Think Twice Before Voting Green in 2016

This election cycle, Bernie Sanders (I-Vt.) has ignited a political revolution that, despite his withdrawal from the Democratic primaries, has had a lasting influence. Many voters still supporting his progressive proposals have expressed contempt at the Hillary Clinton, the Democrats’ nominee. As a result, those on the #Bernieorbust train have decided that if Sanders isn’t the nominee, they would refuse to vote Democrat in November. Instead, they’ll vote Republican, Libertarian, or Green. Out of all of the options, many Sanders supports have opted to go Green.

The Green Party’s nominee, Jill Stein, a political activist and practicing doctor, ran in 2012 and captured less than 500,000 votes, a meager 0.36% of all votes collected. Yet given the circumstances this election season, where a growing number of people are willing to support a third party candidate, many Sanders supporters believe that Stein has an actual chance at winning the election. Stein is running on a highly progressive platform, very similar to that of Sanders, a major reason why she is becoming increasingly popular – she’s now polling at 3%.

But aside the main argument not to vote third party in November – it gives Donald Trump a much higher chance to win over Clinton – there’s still a lot of reasons to not pick Stein.

GMOs: The Green Party’s platform states, “Label GMOs, and put a moratorium on GMOs and pesticides until they are proven safe.” A complete shutdown on the use of GMOs in America would be disastrous; GMOs are integral to the success of the agriculture industry and they’re proven to be safe and beneficial to the environment, something that the Green Party cares about. In fact, more than 100 Nobel laureates have signed a letter requesting Greenpeace to ends its fight against GMOs.

Nuclear Energy: A few months ago, Stein tweeted, “Nuclear power plants = weapons of mass destruction waiting to be detonated.

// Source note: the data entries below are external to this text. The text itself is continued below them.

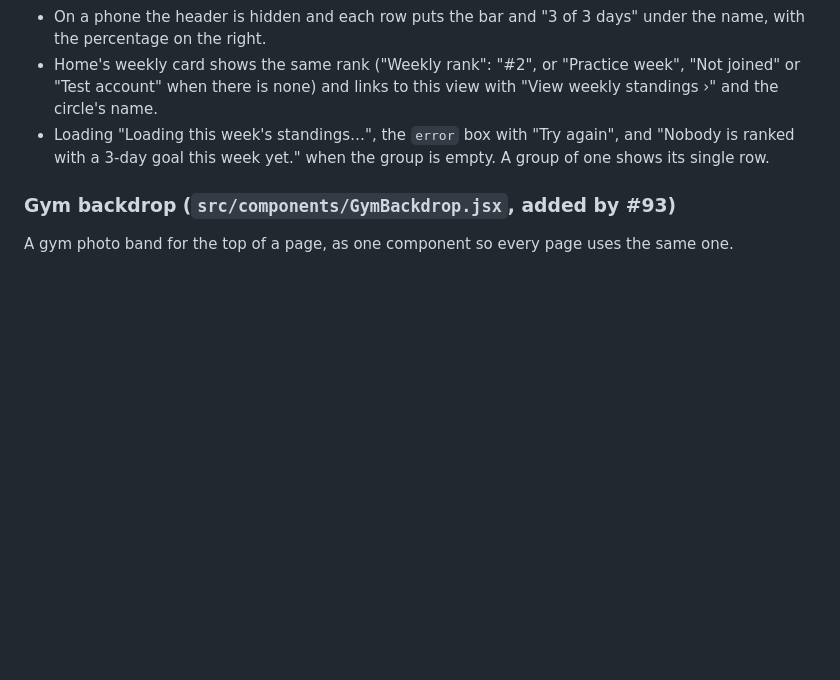
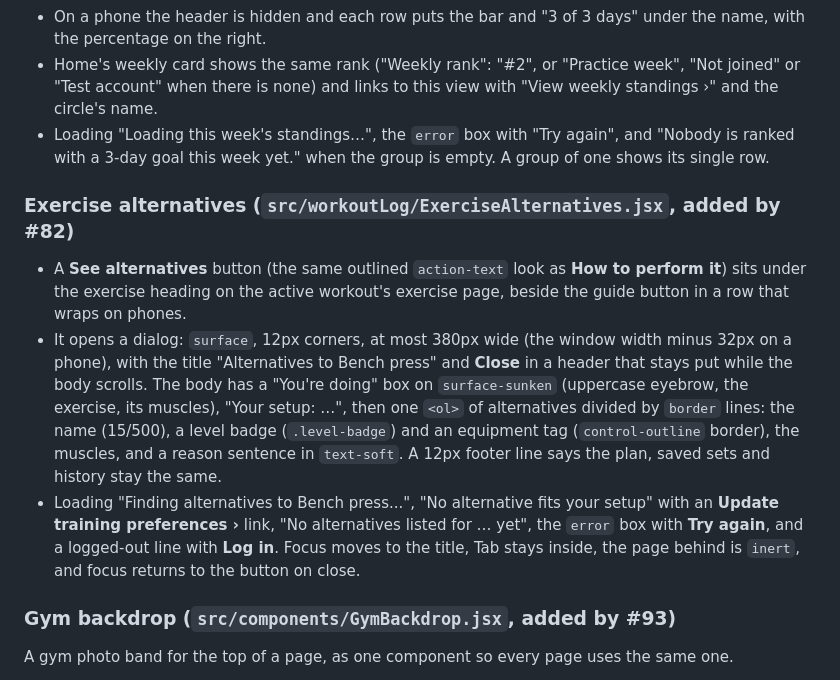
Before and after one commit to cse442-software-engineering-ub/f26-GymRanked, a Markdown page: DESIGN.md, the part around the change. Rendered like a GitHub page; blank space fills up the shorter version.

Commit message:
Document the exercise alternatives dialog
Co-Authored-By: Claude Opus 5.5 <noreply@anthropic.com>

```diff
--- a/DESIGN.md
+++ b/DESIGN.md
@@ -308,6 +308,12 @@ Follows page 3 of the Monday visual brief ("A competition that starts fresh each
 - Home's weekly card shows the same rank ("Weekly rank": "#2", or "Practice week", "Not joined" or "Test account" when there is none) and links to this view with "View weekly standings ›" and the circle's name.
 - Loading "Loading this week's standings…", the `error` box with "Try again", and "Nobody is ranked with a 3-day goal this week yet." when the group is empty. A group of one shows its single row.
 
+### Exercise alternatives (`src/workoutLog/ExerciseAlternatives.jsx`, added by #82)
+
+- A **See alternatives** button (the same outlined `action-text` look as **How to perform it**) sits under the exercise heading on the active workout's exercise page, beside the guide button in a row that wraps on phones.
+- It opens a dialog: `surface`, 12px corners, at most 380px wide (the window width minus 32px on a phone), with the title "Alternatives to Bench press" and **Close** in a header that stays put while the body scrolls. The body has a "You're doing" box on `surface-sunken` (uppercase eyebrow, the exercise, its muscles), "Your setup: …", then one `<ol>` of alternatives divided by `border` lines: the name (15/500), a level badge (`.level-badge`) and an equipment tag (`control-outline` border), the muscles, and a reason sentence in `text-soft`. A 12px footer line says the plan, saved sets and history stay the same.
+- Loading "Finding alternatives to Bench press...", "No alternative fits your setup" with an **Update training preferences ›** link, "No alternatives listed for … yet", the `error` box with **Try again**, and a logged-out line with **Log in**. Focus moves to the title, Tab stays inside, the page behind is `inert`, and focus returns to the button on close.
+
 ### Gym backdrop (`src/components/GymBackdrop.jsx`, added by #93)
 
 A gym photo band for the top of a page, as one component so every page uses the same one.
```
Also changed, not shown: ARCHITECTURE.md (+1 -0 lines).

Time to shut them down. #EndNukes.” While clean, safe energy is a must for America in the future, Stein’s position on nuclear energy is absolutely ludicrous. Nuclear reactors, apart from very few accidents, are extremely safe, and they don’t contribute to climate change. If America wants to turn to clean energy, nuclear power is absolutely necessary. Dismantling every single nuclear power plant because of a minuscule chance of an accident isn’t a feasible way to get America on the right track to renewable energy.

Defense: Stein’s platform states that the US should “restore the National Guard as the centerpiece of our defense” while cutting “military spending by at least 50%.” Making the National Guard the main component of the military, like during the 1800s, isn’t very realistic in the 21st century. Currently, the National Guard is essentially a pseudo-militia whose members train once in every month and are usually used in event of weather-related emergencies. Revamping the standing army to a part-time militia won’t do anything to help America’s security or reputation. And decreasing America’s defense budget is necessary, yes, but radically by 50% is going to do much more harm than good. Stein also doesn’t make any recommendation of what to cut or how cuts are going to be timed. The military budget is definitely excessive, and Stein has an opportunity to show specifically what she would do to control spending in her platform. But she doesn’t.

Stein & the Green Party have potential. Many parts of their platform, like fighting poverty, supporting human rights, and reforming the election process are significant and worthy of discussion. But time and time again, Stein has shown that she’s simply not the candidate for the Presidency; the only elected office she’s held is city council. In one interview, she argued that quantitative easing, a monetary policy used to help the US recover from 2008’s recession, could be used to erase student loans. She then stated that QE “is a magic trick that basically people don’t need to understand any more about than that it is a magic trick.” What?

In other instances, the Green Party is simply impractical. They want America to be 100% clean energy by 2030 (which is just 14 years away) and a “Medicare for all” healthcare system that would be wildly expensive. The Green Party is striving for criminal justice reform, a stronger education system, and a just economy. We need that. But the way the Green Party is tackling many of the issues is unrealistic at best and nonsensical at worst.

Idealism is admirable, but realism is necessary.

[Photo Credit: Gage Skidmore]